FDA Finds New Chemical in Recalled Pet Food
Melamine, a chemical used to make plastics, was found in samples of recalled Menu Foods pet food and in wheat-gluten used as an ingredient in the pet food, the Food and Drug Administration confirmed on March 30.
It's unclear whether the melamine is the cause of the illnesses and deaths of cats and dogs across the country because there is little data on the toxicity levels of melamine and its effect on animals. The investigation into what poisoned the pets is ongoing.
Scientists from Cornell University also confirmed the presence of melamine in the pet food and in urine and tissue samples from the affected cats. However, they are not yet able to confirm the connection between the melamine and the cause of the illness and death in pets.
On March 23, the New York State Department of Agriculture confirmed that it had found aminopterin, a toxin used as a rat poison and cancer drug, and melamine in samples of the recalled pet food. New York officials are confident that aminopterin, not melamine, is the source of the problem. FDA and Cornell University tests were unable to confirm the presence of aminopterin in the pet food.
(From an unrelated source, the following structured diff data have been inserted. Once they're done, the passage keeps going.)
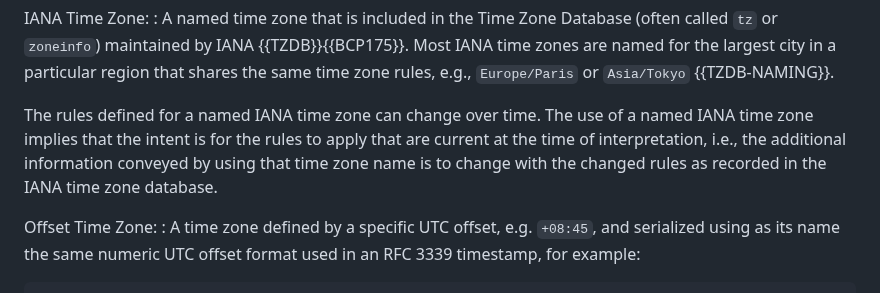
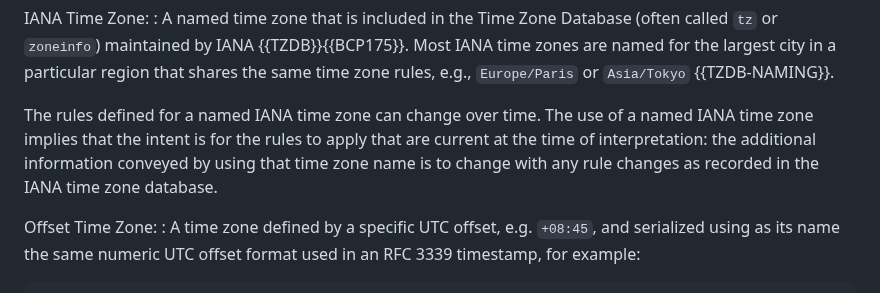
Before and after one commit to ietf-wg-sedate/draft-ietf-sedate-datetime-extended, a Markdown page: draft-ietf-sedate-datetime-extended.md, the part around the change. GitHub-like rendering.

Commit message:
Simplify, based on a suggestion by Justin Grant

```diff
--- a/draft-ietf-sedate-datetime-extended.md
+++ b/draft-ietf-sedate-datetime-extended.md
@@ -287,9 +287,9 @@ IANA Time Zone:
   The rules defined for a named IANA time zone can change
   over time.
   The use of a named IANA time zone implies that the intent is for the
-  rules to apply that are current at the time of interpretation, i.e.,
+  rules to apply that are current at the time of interpretation:
   the additional information conveyed by using that time zone name is
-  to change with the changed rules as recorded in the IANA time zone
+  to change with any rule changes as recorded in the IANA time zone
   database.
 
 Offset Time Zone:
```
The FDA is working to confirm whether the contaminated wheat gluten, imported from a supplier in China, could have been used as an ingredient in human food. The FDA has found no indication that the contaminated wheat gluten had made its way into the human food supply, but said they would alert the public quickly if they found otherwise.
Menu Foods initially recalled nearly 100 brands of "cuts and gravy" style dog and cat foods, including many major pet foods sold throughout North America, on March 16. The recall now includes both dry and wet foods and is no longer limited to "cuts and gravy" style foods. Check the FDA website for the latest announcements and information.